After receiving several complaints from local residents, the Hancock County Board of Commissioners has asked members of the county plan commission to review procedures for property inspections.
Commissioner Marc Huber expressed concerns that the language used in the county code enforcement ordinance leaves too much room for interpretation. He said that over the last two months he’s received three separate complaints from residents in his district, which includes Buck Creek, Center and Jackson townships.
The current ordinance gives county inspectors the authority to inspect personal property after informing the resident of their presence and the purpose of the visit. If the resident refuses to allow the inspection, the county employee will leave and may petition a judge for a warrant.
But in a separate section of the ordinance, it specifies that if no one comes to the door when county officials show up, they are permitted to come onto the private property to proceed with the inspection.
Huber said the residents he’s received complaints from claim those sections contradict one another. He’s concerned the current language could leave the county liable for any incidents that occur while the inspector is there, which is why he’s asked the plan commission to consider a revision.
For example, Mike Dale, director of the zoning department, who also performs all property inspections, was recently bitten by a homeowner’s dog during an inspection.
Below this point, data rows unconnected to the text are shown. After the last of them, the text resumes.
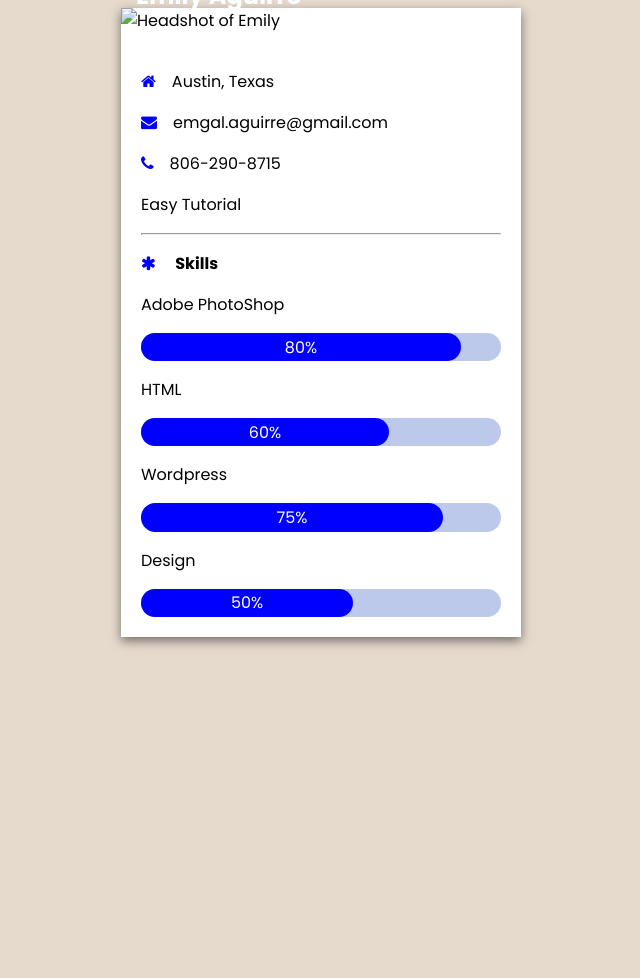
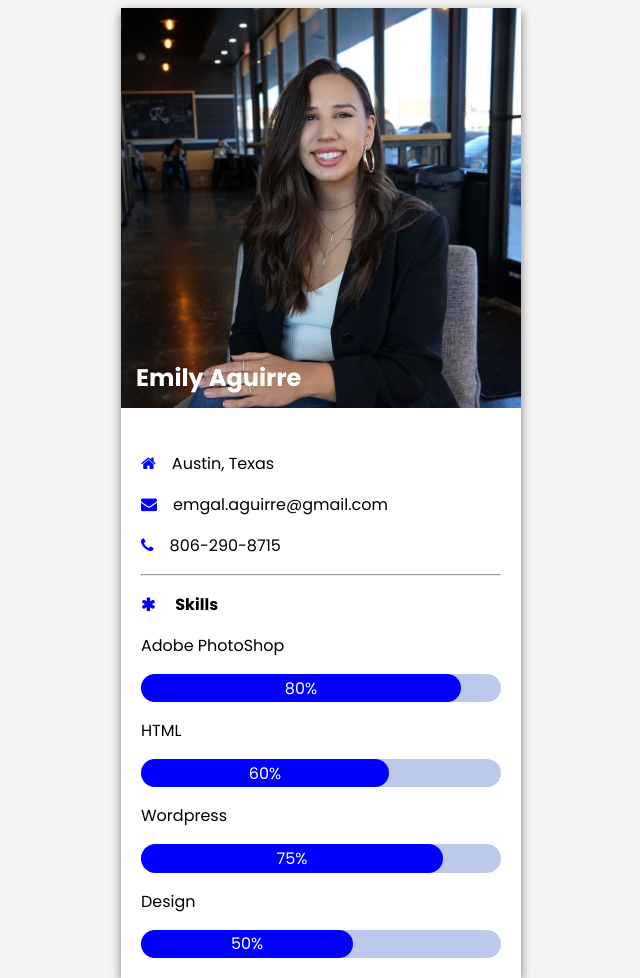
Before and after one commit to emgal-aguirre/javascript-practice-, a plain HTML site: page index.html in a window 1280 px wide. Shown: the top 978 px of the page, without its empty margins (319-959 px from the left). Before the commit the page ends 800 px from the top, so only its background shows below. Drawn offline with Linux system fonts and the light colour scheme; files that its build step writes are made by us from their sources.

Commit message:
relinked files;

```diff
--- a/Assets/style.css
+++ b/Assets/style.css
@@ -1,7 +1,7 @@
 body {
     font-family: 'Poppins', sans-serif;
     color: black;
-    background-color: #e6dacd;
+    background-color: whitesmoke
 }
 
 .profile-card {
--- a/index.html
+++ b/index.html
@@ -7,14 +7,14 @@
     <link href="https://stackpath.bootstrapcdn.com/font-awesome/4.7.0/css/font-awesome.min.css" rel="stylesheet">
     <link href="https://fonts.googleapis.com/css2?family=Poppins:wght@200;300;400;600;700&display=swap"
         rel="stylesheet">
-    <link rel="stylesheet" href="style.css">
+    <link rel="stylesheet" href="Assets/style.css">
     <title>Profile Card Design</title>
 </head>
 
 <body>
     <div class="profile-card">
         <div class="image-container">
-            <img class="headshot" src="Headshot_EGA.jpg" alt="Headshot of Emily" style="width: 100%">
+            <img class="headshot" src="Assets/Headshot_EGA.jpg" alt="Headshot of Emily" style="width: 100%">
             <div class="title">
                 <h2>Emily Aguirre</h2>
             </div>
@@ -23,7 +23,6 @@
             <p><i class="fa fa-home info"></i>Austin, Texas</p>
             <p><i class="fa fa-envelope info"></i>emgal.aguirre@gmail.com</p>
             <p><i class="fa fa-phone info"></i>806-290-8715</p>
-            <p>Easy Tutorial</p>
             <hr>
             <p><b><i class="fa fa-asterisk info">
                     </i> Skills</b></p>
```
The bite was not severe but raised questions about liability.
“You just never know what you’ll stumble across if you’re wandering around a property that you’re unfamiliar with,” Huber said. “What if you step in a hole and break your ankle — who’s responsible if that happens?”
County Commissioner Tom Stevens said he’s never received a complaint from the residents of his district, though he agrees the language in the ordinance should be clarified.
“We need to be careful and make sure that we’re not violating any trespassing laws,” he said.
Stevens, who’s also a member of the Hancock County Area Plan Commission, said he’s weighing what changes need to be made, and he’ll seek input from the other six members of the plan commission at its next meeting, which hasn’t been scheduled but will take place in November.
Darla Smoak, Hancock County zoning assistant, said she and Dale will go over the ordinance in detail and make a recommendation to members of the plan commission.
She said one possible change could be to clarify the hours Dale is permitted to perform inspections.
The ordinance currently allows inspections to be made at “any reasonable hour,” and Smoak said it might help to limit that to the county office’s hours, which are from 8 a.m. to 4 p.m.
The plan commission will discuss revisions at its next meeting.